The Battle of Manila Bay took place on May 1, 1898 and was the great naval battle of the Spanish-American War. It pitted the U.S. Asiatic Squadron under Commodore George Dewey against Spain’s Pacific Squadron under the command of under Admiral Patricio Montojo. Dewey dealt Montojo a crushing defeat. The battle passed into lore, the Philippines passed into American possession, and Dewey became a national hero in the United States.

With Dewey for this battle was Oscar F. Williams, the U.S. Consul in Manila. This week we look at the report that he sent to the State Department about the battle and which Secretary of State William R. Day forwarded to Secretary of the Navy John D. Long. It is available online through the website of the U.S. Navy’s Naval History and Heritage Command.

Williams provides a short but gripping account of the battle. He witnessed the first part of the fight from the cruiser Baltimore. This phase of the battle, he reports, ended with a Spanish ship sinking, others burning, and the remaining Spanish ships and shore defenses damaged. At this point, “our squadron, with no harm done its ships, retired for breakfast.” Williams then transferred to the American flagship, the Olympia. From there, alongside Dewey, he witnessed the second phase of the battle, which completed the destruction of the Spanish squadron despite “the bravery of Spanish forces [which was] such as to challenge admiration.” Spanish losses were heavy. Meanwhile, Williams reported, “Our crews are all hoarse from cheering, and while we suffer for cough drops and throat doctors, we have no use for liniment or surgeons.”

All of us today, including naval commanders, operate in an information-rich environment.
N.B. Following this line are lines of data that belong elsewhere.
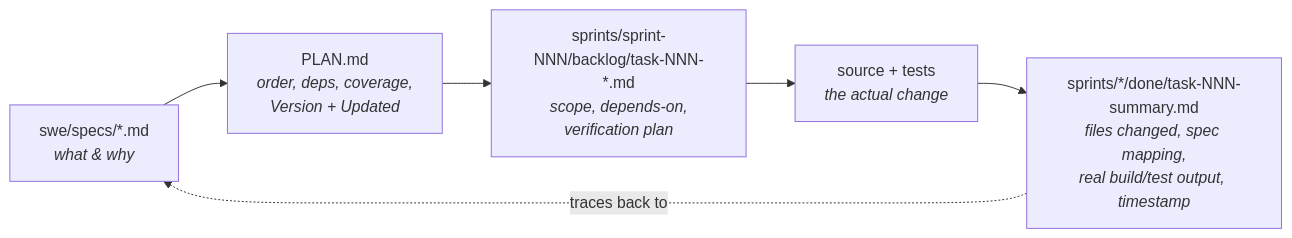
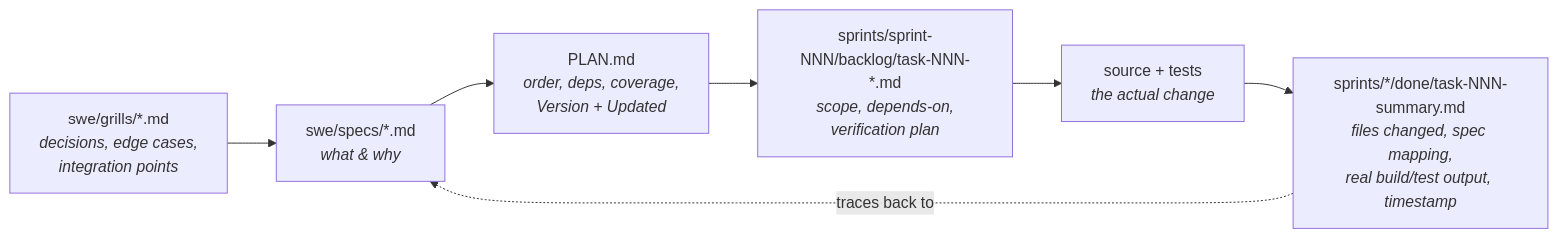
The third of 3 diagrams in README.md (avatsaev/av-swe-skill), drawn with Mermaid before and after one commit. The commit also changed other lines of this file and 8 other files, not shown here.

````diff
--- a/README.md
+++ b/README.md
@@ -83,8 +85,9 @@
 ```mermaid
 flowchart LR
-    S["swe/specs/*.md<br/><i>what & why</i>"] --> P["PLAN.md<br/><i>order, deps, coverage,<br/>Version + Updated</i>"]
+    G["swe/grills/*.md<br/><i>decisions, edge cases,<br/>integration points</i>"] --> S["swe/specs/*.md<br/><i>what & why</i>"]
+    S --> P["PLAN.md<br/><i>order, deps, coverage,<br/>Version + Updated</i>"]
     P --> T["sprints/sprint-NNN/backlog/task-NNN-*.md<br/><i>scope, depends-on,<br/>verification plan</i>"]
     T --> SRC["source + tests<br/><i>the actual change</i>"]
     SRC --> SUM["sprints/*/done/task-NNN-summary.md<br/><i>files changed, spec mapping,<br/>real build/test output, timestamp</i>"]
     SUM -.->|"traces back to"| S
 ```
````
If we have an information gap, our communications systems can get us an answer literally at the speed of light. Despite the existence of the telegraph system Dewey and the rest of the U.S. government and its armed forces operated in an information-poor environment that is hard to for us to imagine. If anything, it makes their accomplishments all the more impressive. Two examples show why:

First, why was the U.S. Consul sailing with the American fleet? Lieutenant John Ellicott, who served as an intelligence officer aboard the Baltimore gives us the answer: intelligence. He wrote in 1901 in the Proceedings of the United States Naval Institute that Dewey and his squadron were at Hong Kong when on April 24 he received word that war had broken out with Spain. The Secretary of the Navy ordered him to proceed “at once” to the Philippines and “use utmost endeavors” to destroy the Spanish fleet there. Despite receiving these orders, Dewey waited. He lacked information because the Office of Naval Intelligence had been unable to provide any intelligence to support his operations against the Spanish fleet. Williams had direct knowledge of the Spanish fleet and the defenses at Manila so Dewey waited for Williams to arrive in Hong Kong with his precious intelligence. As soon as Williams was aboard, Dewey sailed.
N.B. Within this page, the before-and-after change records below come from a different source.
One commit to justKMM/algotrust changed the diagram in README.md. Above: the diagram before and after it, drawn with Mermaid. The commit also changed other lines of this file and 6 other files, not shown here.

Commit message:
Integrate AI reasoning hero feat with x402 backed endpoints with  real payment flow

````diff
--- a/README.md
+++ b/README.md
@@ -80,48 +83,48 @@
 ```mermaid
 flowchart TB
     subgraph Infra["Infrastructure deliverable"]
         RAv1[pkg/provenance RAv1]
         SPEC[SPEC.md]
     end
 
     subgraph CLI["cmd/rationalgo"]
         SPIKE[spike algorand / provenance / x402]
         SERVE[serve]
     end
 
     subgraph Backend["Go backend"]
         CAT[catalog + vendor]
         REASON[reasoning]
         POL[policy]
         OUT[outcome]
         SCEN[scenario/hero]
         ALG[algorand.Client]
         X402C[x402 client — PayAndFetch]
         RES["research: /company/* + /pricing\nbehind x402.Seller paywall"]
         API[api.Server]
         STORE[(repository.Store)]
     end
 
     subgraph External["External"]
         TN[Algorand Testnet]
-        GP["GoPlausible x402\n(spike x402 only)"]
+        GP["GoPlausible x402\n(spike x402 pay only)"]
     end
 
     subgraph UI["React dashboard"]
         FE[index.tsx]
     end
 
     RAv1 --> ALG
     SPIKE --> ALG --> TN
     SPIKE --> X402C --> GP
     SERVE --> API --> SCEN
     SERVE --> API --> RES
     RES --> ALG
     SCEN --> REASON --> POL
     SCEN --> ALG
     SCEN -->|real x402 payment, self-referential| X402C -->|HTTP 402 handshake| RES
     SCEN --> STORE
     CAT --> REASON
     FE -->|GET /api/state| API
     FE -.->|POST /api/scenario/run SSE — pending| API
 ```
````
Second, the battle took place on May 1. Williams wrote his hard copy report to Assistant Secretary of State William R. Day on May 4. He did not know that a week earlier Day had ascended to the top position in the State Department. William’s report took weeks to arrive in Washington, so it was not until 17 June that Secretary Day was able to forward the report to Navy Secretary Long. Urgent messages could flash around the world in a matter of hours via telegraph cables as long as they were very short (long telegrams were exceedingly expensive) and the recipient was near a telegraph office. Otherwise, communications were scarcely faster than they had been in Napoleon’s time. As a result, each side could quickly be informed of the bare outlines of what the other was thinking or had done but would have to guess at the context or details behind it. Today, a president or prime minister can instantly videoconference with a commander halfway around the. Lacking that capability, there was more emphasis on the judgment of commanders at sea or in the field. In so many ways, the wide array of information sources available today is considered vastly more advantageous. But it also means that the commander who reads the situation perfectly, seizes the initiative, wins the day, and goes down a hero — in essence, the George Dewey — is an increasingly rare thing to come by.

 

Mark Stout is a Senior Editor at War on the Rocks. He is the Director of the MA Program in Global Security Studies and the Graduate Certificate Program in Intelligence at Johns Hopkins University’s School of Arts and Sciences in Washington, D.C.